WORK INSTRUCTION —
Where a line in the records holds "layers", count it once; return only the final number.
****************
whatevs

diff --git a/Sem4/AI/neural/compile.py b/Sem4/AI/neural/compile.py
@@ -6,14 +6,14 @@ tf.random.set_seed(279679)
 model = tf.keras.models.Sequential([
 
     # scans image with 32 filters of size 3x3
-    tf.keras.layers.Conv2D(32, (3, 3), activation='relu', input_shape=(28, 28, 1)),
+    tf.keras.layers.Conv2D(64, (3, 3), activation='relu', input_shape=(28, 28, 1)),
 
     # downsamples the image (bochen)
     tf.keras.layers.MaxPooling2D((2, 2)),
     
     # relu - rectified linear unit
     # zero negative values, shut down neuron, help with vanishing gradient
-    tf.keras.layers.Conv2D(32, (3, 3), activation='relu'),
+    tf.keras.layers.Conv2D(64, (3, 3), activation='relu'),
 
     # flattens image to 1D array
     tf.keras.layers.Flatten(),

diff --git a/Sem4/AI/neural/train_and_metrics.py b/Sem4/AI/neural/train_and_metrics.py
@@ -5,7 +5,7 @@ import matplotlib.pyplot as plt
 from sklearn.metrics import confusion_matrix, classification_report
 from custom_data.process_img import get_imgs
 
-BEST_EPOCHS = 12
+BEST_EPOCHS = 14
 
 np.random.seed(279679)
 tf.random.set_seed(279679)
****************
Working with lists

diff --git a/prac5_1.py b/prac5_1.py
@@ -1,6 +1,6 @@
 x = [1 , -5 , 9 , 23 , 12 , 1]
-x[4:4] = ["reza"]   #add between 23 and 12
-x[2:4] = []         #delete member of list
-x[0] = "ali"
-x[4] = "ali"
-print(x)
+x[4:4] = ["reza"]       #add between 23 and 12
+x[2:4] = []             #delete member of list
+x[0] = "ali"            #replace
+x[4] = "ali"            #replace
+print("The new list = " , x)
****************
RESPONSE TO THIS TASK —
6